- gizzard:  Latin gigeria denoted the ‘cooked entrails of poultry’, something of a delicacy in ancient Rome (the word may have been borrowed from Persian jigar). This produced a Vulgar Latin *gicerium, which passed into Old French as giser. English acquired it, but did not change it from giser to gizzard until the 16th century (the addition of a so-called ‘parasitic’ d or t to the end of a word also accounts for pilchard, varmint, and the now obsolete scholard for scholar, among others).
- gizzard (n.)
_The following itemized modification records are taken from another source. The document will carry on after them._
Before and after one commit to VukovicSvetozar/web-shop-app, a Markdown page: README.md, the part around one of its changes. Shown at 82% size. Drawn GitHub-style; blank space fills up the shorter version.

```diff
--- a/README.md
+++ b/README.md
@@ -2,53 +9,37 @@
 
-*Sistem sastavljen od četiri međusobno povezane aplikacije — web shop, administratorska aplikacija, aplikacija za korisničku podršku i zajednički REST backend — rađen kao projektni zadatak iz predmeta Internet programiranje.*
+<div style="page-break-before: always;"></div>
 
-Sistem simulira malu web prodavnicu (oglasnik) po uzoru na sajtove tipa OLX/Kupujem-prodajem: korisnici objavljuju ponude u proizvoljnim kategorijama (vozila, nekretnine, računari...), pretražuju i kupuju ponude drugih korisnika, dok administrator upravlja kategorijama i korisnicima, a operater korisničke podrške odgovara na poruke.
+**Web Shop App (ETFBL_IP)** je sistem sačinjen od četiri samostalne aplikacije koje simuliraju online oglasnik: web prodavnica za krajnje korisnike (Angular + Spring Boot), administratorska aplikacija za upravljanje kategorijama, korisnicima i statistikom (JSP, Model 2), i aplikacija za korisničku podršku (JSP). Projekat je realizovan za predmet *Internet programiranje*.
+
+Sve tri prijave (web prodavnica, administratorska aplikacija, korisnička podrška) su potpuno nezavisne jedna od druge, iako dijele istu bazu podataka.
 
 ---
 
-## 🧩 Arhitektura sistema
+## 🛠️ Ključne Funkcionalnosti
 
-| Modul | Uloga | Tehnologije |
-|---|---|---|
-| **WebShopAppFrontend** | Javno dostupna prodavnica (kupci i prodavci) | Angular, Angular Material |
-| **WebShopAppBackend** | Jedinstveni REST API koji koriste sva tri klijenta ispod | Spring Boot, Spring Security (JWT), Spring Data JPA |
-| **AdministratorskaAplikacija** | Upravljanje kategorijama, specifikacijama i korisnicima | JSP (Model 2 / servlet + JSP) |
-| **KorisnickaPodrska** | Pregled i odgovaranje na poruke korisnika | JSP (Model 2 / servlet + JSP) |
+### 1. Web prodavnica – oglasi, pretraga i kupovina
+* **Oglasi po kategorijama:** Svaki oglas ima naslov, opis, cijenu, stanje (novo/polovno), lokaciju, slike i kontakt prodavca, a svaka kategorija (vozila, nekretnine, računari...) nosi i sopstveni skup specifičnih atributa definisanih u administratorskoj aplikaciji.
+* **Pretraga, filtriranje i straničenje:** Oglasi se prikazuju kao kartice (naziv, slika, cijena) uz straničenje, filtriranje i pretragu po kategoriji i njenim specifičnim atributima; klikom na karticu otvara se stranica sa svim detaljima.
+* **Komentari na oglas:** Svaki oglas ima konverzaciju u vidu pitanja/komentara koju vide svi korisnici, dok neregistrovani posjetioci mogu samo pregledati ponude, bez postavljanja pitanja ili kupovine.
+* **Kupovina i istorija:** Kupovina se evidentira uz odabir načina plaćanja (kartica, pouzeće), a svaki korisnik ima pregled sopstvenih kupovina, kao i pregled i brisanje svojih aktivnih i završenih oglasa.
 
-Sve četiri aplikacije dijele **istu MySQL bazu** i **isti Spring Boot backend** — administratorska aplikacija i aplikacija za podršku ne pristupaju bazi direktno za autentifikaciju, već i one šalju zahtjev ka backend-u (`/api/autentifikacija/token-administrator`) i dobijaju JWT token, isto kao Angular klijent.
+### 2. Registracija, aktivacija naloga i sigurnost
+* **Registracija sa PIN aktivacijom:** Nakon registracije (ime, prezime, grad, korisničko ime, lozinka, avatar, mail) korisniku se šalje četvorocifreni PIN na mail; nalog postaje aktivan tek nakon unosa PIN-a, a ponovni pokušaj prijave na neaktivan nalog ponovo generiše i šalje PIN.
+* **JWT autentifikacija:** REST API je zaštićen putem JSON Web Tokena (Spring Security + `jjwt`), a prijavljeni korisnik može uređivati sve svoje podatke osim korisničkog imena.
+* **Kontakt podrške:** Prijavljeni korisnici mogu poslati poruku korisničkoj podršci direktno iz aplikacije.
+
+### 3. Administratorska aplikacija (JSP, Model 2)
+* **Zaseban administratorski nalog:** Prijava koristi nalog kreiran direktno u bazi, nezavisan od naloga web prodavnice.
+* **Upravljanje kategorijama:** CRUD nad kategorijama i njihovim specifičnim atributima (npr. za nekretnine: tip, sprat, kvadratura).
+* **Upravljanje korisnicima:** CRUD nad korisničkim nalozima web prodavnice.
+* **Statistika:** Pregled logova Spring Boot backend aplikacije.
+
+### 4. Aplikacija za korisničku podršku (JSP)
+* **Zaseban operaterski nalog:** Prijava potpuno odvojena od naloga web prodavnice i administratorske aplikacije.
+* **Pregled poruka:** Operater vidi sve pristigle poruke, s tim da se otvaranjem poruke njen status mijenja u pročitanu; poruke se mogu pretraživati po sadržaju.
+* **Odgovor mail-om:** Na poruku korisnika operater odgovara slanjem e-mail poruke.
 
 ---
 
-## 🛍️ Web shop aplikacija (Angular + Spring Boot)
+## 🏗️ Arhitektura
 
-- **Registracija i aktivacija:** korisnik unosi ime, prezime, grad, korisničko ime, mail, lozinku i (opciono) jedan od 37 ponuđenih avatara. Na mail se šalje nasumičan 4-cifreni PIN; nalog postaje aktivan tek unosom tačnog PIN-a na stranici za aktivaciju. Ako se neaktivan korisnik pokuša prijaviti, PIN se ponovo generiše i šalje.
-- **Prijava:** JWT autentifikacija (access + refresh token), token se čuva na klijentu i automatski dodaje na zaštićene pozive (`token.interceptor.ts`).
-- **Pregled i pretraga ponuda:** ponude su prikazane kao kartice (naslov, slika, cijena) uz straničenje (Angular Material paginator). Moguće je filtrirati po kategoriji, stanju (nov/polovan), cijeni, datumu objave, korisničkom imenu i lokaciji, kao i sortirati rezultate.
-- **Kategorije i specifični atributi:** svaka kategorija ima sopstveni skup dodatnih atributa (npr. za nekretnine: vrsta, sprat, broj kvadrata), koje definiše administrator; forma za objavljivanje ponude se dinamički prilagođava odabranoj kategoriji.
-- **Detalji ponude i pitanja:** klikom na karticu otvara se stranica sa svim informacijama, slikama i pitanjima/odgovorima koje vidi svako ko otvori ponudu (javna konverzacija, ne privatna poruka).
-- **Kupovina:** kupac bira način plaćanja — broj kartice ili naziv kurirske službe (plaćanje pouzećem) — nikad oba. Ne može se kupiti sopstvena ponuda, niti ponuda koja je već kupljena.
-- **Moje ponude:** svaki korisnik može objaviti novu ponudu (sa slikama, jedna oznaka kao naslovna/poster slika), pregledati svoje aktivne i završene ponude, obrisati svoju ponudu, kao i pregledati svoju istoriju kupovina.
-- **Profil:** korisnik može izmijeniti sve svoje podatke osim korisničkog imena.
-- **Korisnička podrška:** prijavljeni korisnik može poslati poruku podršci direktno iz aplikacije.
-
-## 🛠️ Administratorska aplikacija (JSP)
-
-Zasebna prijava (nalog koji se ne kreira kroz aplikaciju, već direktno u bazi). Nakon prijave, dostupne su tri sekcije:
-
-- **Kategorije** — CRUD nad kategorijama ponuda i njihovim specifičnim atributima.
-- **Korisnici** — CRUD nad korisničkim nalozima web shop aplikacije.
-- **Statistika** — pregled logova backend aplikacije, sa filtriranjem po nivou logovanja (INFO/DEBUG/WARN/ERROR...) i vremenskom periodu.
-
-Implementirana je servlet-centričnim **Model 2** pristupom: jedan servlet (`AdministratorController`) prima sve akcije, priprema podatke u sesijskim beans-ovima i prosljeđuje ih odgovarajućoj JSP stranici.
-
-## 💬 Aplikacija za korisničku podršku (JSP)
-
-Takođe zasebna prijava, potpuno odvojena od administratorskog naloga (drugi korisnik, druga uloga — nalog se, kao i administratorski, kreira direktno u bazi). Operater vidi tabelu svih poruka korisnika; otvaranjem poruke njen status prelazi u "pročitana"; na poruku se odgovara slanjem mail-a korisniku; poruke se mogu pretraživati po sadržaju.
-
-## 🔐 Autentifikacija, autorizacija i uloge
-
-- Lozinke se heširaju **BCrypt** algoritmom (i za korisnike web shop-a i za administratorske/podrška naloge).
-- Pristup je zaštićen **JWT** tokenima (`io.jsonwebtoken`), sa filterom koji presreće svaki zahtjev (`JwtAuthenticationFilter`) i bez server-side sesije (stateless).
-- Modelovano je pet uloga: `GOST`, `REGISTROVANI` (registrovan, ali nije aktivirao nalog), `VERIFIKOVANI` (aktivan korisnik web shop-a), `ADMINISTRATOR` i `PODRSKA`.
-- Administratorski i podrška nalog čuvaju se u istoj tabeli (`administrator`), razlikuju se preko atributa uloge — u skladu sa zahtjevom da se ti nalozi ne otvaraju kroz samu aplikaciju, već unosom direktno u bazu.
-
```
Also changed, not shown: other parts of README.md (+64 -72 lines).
- "stomach of a bird," late 14c., from Old French gisier "entrails, giblets (of a bird)" (13c., Modern French gésier), probably from Vulgar Latin *gicerium, dissimilated from Latin gigeria (neuter plural) "cooked entrails of a fowl," a delicacy in ancient Rome, from PIE *yekwr- "liver" (see hepatitis). Parasitic -d added 1500s (perhaps on analogy of -ard words). Later extended to other animals, and, jocularly, to human beings (1660s).
- 1. But that fragment of talk lodged , thick, in his small gizzard.
- 2. From here it travels to the muscular gizzard.
- 3. It'sticks in my gizzard to do so.
- 4. But that but cher was waiting on the dock to slice my gizzard.
- 5. He said his wife was always fretting her gizzard about something.
[ gizzard 造句 ]